» Your assignment
Keep the lines exact and the pictures out as you repeat the following listing.

» Records supplied

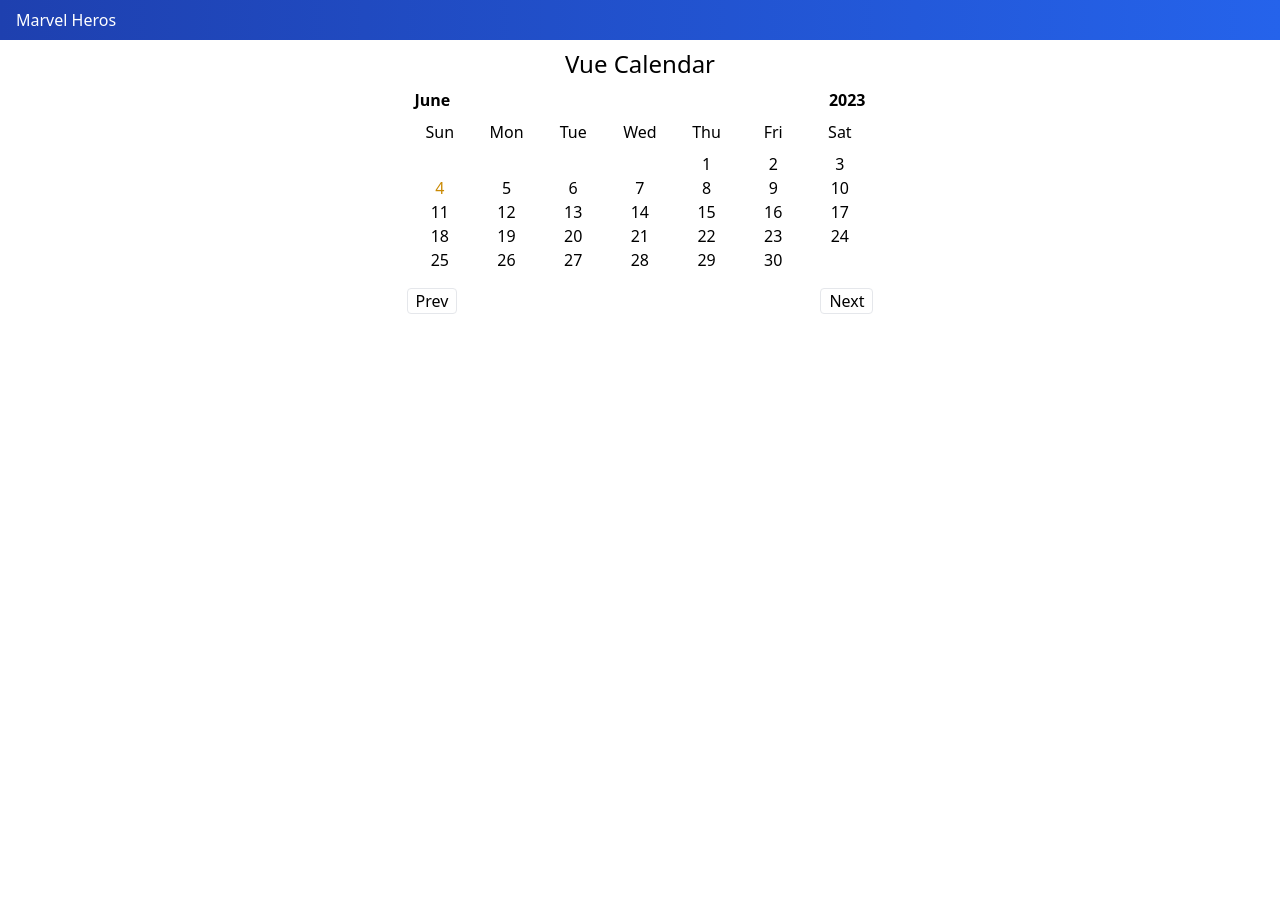
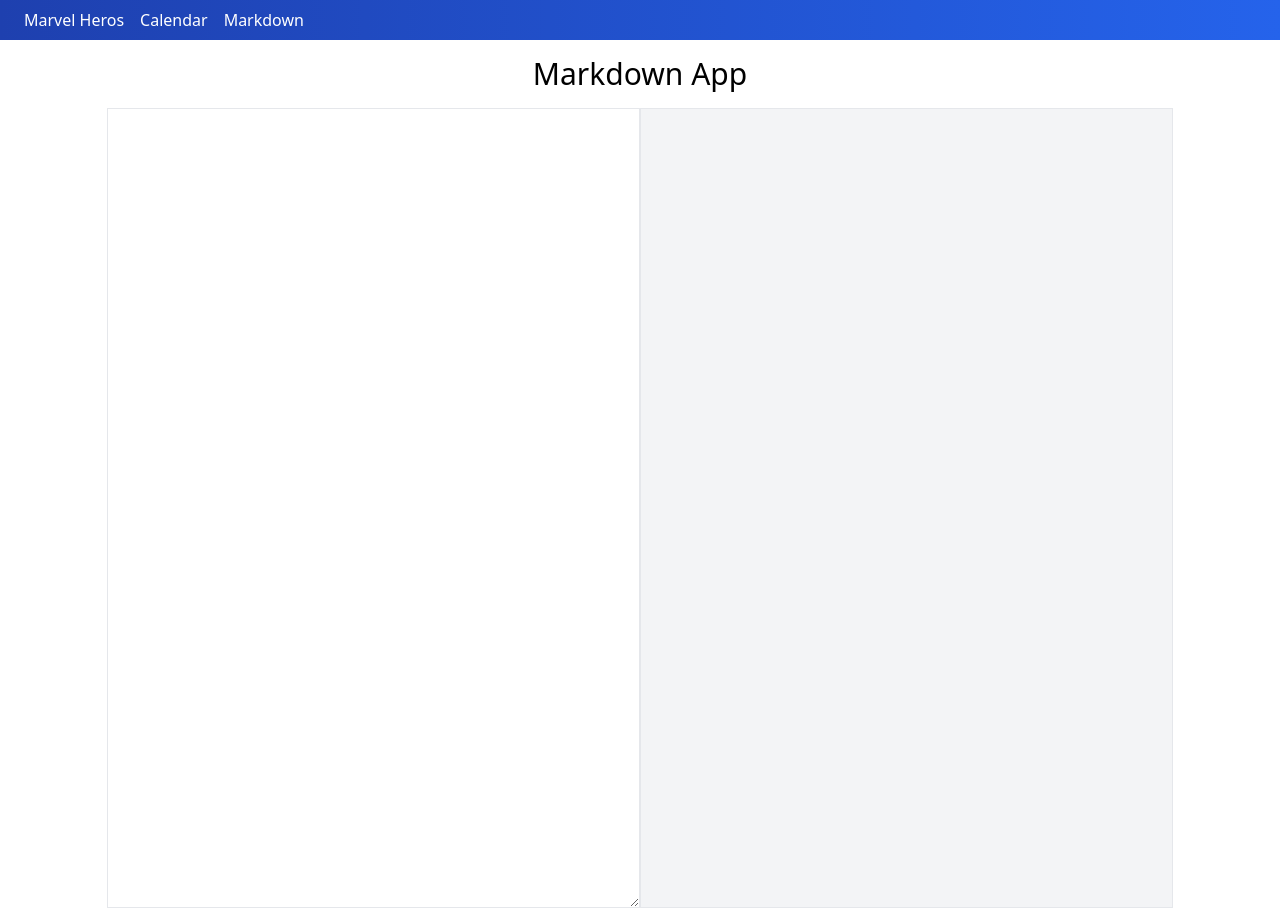
Before and after one commit to sujith-cooldude/vue3-tailwind, a Vue app: page /markdown in a window 1280 px wide. Before the commit the page ends 800 px from the top, so only its background shows below. Built offline with nearby package versions, Linux system fonts and the light colour scheme.

Commit message:
vue routers, markdown apps created

```diff
--- a/package.json
+++ b/package.json
@@ -10,9 +10,11 @@
   "dependencies": {
     "autoprefixer": "^10",
     "core-js": "^3.8.3",
+    "marked": "^5.0.4",
     "postcss": "^8",
     "tailwindcss": "^3",
-    "vue": "^3.2.13"
+    "vue": "^3.2.13",
+    "vue-router": "^4.2.2"
   },
   "devDependencies": {
     "@babel/core": "^7.12.16",
--- a/src/App.vue
+++ b/src/App.vue
@@ -1,19 +1,14 @@
 <template>
   <APPHeader />
   <div class="w-full flex">
-    <div class="m-auto">
-      <!-- <MarvelHeros /> -->
-      <CalendarComponent />
-    </div>
+      <router-view></router-view>
 </div>
 </template>
 
 <script>
 import APPHeader from './components/AppHeader.vue';
-import CalendarComponent from './components/CalendarComponent.vue';
-// import MarvelHeros from './components/MarvelHeros.vue';
 export default {
-  components:{APPHeader, CalendarComponent},
+  components:{APPHeader},
 }
 </script>
 
--- a/src/components/AppHeader.vue
+++ b/src/components/AppHeader.vue
@@ -1,12 +1,22 @@
 <template>
 <nav class="w-full bg-gradient-to-r from-blue-800 to-blue-600 px-4 py-2">
-    <a class="text-white">Marvel Heros</a>
+    <router-link v-for="url in list" class="text-white mx-2" :key="url" :to="url.to">
+        {{ url.title }}
+    </router-link>
 </nav>
 </template>
 
 <script>
 export default {
-
+    data(){
+        return{
+            list:[
+                {title:'Marvel Heros',to:"/marvel-heros"},
+                {title:'Calendar',to:"/calendar"},
+                {title:'Markdown',to:"/markdown"},
+            ]
+        }
+    }
 }
 </script>
 
--- /dev/null
+++ b/src/pages/HomeComponent.vue
@@ -0,0 +1,15 @@
+<template>
+  <div class="m-auto">
+    <h1 class="text-center">Welcome to Vue3 Full Course</h1>
+  </div>
+</template>
+
+<script>
+export default {
+
+}
+</script>
+
+<style>
+
+</style>
--- /dev/null
+++ b/src/pages/MarkDown.vue
@@ -0,0 +1,42 @@
+<template>
+    <div class="flex w-full flex-wrap">
+        <h1 class="w-full text-center text-3xl my-4">Markdown App</h1>
+        <section class="flex m-auto w-10/12 h-screen">
+            <article class="w-1/2 border">
+                <textarea class="w-full h-full" :value="text" @input="update"></textarea>
+            </article>
+            <article class="w-1/2 border bg-gray-100" v-html="markedText"></article>
+        </section>
+    </div>
+</template>
+
+<script>
+import { marked } from "marked";
+export default {
+    data(){
+        return {
+            text: "",
+            timeout: ""
+        }
+    },
+    computed:{
+        markedText(){
+            return marked(this.text);
+        }
+    },
+    methods:{
+        update(e){
+            const task = () => (this.text = e.target.value);
+            this.debounce(task, 500);
+        },
+        debounce(func, wait = 1000){
+            clearTimeout(this.timeout)
+            this.timeout = setTimeout(func ,wait)
+        }
+    }
+}
+</script>
+
+<style>
+
+</style>
--- a/src/components/MarvelHeros.vue
+++ b/src/pages/MarvelHeros.vue
@@ -1,4 +1,5 @@
 <template>
+  <div class="m-auto">
   <h1 class="text-2xl text-center">Marvel Heros {{ herosCount }}</h1>
       <ul>
         <li class="flex justify-between" v-for="(hero, index) in MarvelHeros" :key="hero">
@@ -12,6 +13,7 @@
         <input class="border-rounded" v-model="newHero" placeholder="Type Hero name here" />
         <button class="border rounded bg-gradient-to-r from-red-700 to-pink-500 text-white" type="submit">Add Hero</button>
       </form>
+    </div>
 </template>
 
 <script>
```
Also changed, not shown: src/main.js (+6 -1 lines), src/router.js (added, +19 -0 lines), src/pages/CalendarComponent.vue (renamed from src/components/CalendarComponent.vue), 1 other file (tests, documents, lock files or other folders).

» Answer section
Before and after one commit to sujith-cooldude/vue3-tailwind, a Vue app: page /markdown in a window 1280 px wide. Before the commit the page ends 800 px from the top, so only its background shows below. Built offline with nearby package versions, Linux system fonts and the light colour scheme.

Commit message:
vue routers, markdown apps created

```diff
--- a/package.json
+++ b/package.json
@@ -10,9 +10,11 @@
   "dependencies": {
     "autoprefixer": "^10",
     "core-js": "^3.8.3",
+    "marked": "^5.0.4",
     "postcss": "^8",
     "tailwindcss": "^3",
-    "vue": "^3.2.13"
+    "vue": "^3.2.13",
+    "vue-router": "^4.2.2"
   },
   "devDependencies": {
     "@babel/core": "^7.12.16",
--- a/src/App.vue
+++ b/src/App.vue
@@ -1,19 +1,14 @@
 <template>
   <APPHeader />
   <div class="w-full flex">
-    <div class="m-auto">
-      <!-- <MarvelHeros /> -->
-      <CalendarComponent />
-    </div>
+      <router-view></router-view>
 </div>
 </template>
 
 <script>
 import APPHeader from './components/AppHeader.vue';
-import CalendarComponent from './components/CalendarComponent.vue';
-// import MarvelHeros from './components/MarvelHeros.vue';
 export default {
-  components:{APPHeader, CalendarComponent},
+  components:{APPHeader},
 }
 </script>
 
--- a/src/components/AppHeader.vue
+++ b/src/components/AppHeader.vue
@@ -1,12 +1,22 @@
 <template>
 <nav class="w-full bg-gradient-to-r from-blue-800 to-blue-600 px-4 py-2">
-    <a class="text-white">Marvel Heros</a>
+    <router-link v-for="url in list" class="text-white mx-2" :key="url" :to="url.to">
+        {{ url.title }}
+    </router-link>
 </nav>
 </template>
 
 <script>
 export default {
-
+    data(){
+        return{
+            list:[
+                {title:'Marvel Heros',to:"/marvel-heros"},
+                {title:'Calendar',to:"/calendar"},
+                {title:'Markdown',to:"/markdown"},
+            ]
+        }
+    }
 }
 </script>
 
--- /dev/null
+++ b/src/pages/HomeComponent.vue
@@ -0,0 +1,15 @@
+<template>
+  <div class="m-auto">
+    <h1 class="text-center">Welcome to Vue3 Full Course</h1>
+  </div>
+</template>
+
+<script>
+export default {
+
+}
+</script>
+
+<style>
+
+</style>
--- /dev/null
+++ b/src/pages/MarkDown.vue
@@ -0,0 +1,42 @@
+<template>
+    <div class="flex w-full flex-wrap">
+        <h1 class="w-full text-center text-3xl my-4">Markdown App</h1>
+        <section class="flex m-auto w-10/12 h-screen">
+            <article class="w-1/2 border">
+                <textarea class="w-full h-full" :value="text" @input="update"></textarea>
+            </article>
+            <article class="w-1/2 border bg-gray-100" v-html="markedText"></article>
+        </section>
+    </div>
+</template>
+
+<script>
+import { marked } from "marked";
+export default {
+    data(){
+        return {
+            text: "",
+            timeout: ""
+        }
+    },
+    computed:{
+        markedText(){
+            return marked(this.text);
+        }
+    },
+    methods:{
+        update(e){
+            const task = () => (this.text = e.target.value);
+            this.debounce(task, 500);
+        },
+        debounce(func, wait = 1000){
+            clearTimeout(this.timeout)
+            this.timeout = setTimeout(func ,wait)
+        }
+    }
+}
+</script>
+
+<style>
+
+</style>
--- a/src/components/MarvelHeros.vue
+++ b/src/pages/MarvelHeros.vue
@@ -1,4 +1,5 @@
 <template>
+  <div class="m-auto">
   <h1 class="text-2xl text-center">Marvel Heros {{ herosCount }}</h1>
       <ul>
         <li class="flex justify-between" v-for="(hero, index) in MarvelHeros" :key="hero">
@@ -12,6 +13,7 @@
         <input class="border-rounded" v-model="newHero" placeholder="Type Hero name here" />
         <button class="border rounded bg-gradient-to-r from-red-700 to-pink-500 text-white" type="submit">Add Hero</button>
       </form>
+    </div>
 </template>
 
 <script>
```
Also changed, not shown: src/main.js (+6 -1 lines), src/router.js (added, +19 -0 lines), src/pages/CalendarComponent.vue (renamed from src/components/CalendarComponent.vue), 1 other file (tests, documents, lock files or other folders).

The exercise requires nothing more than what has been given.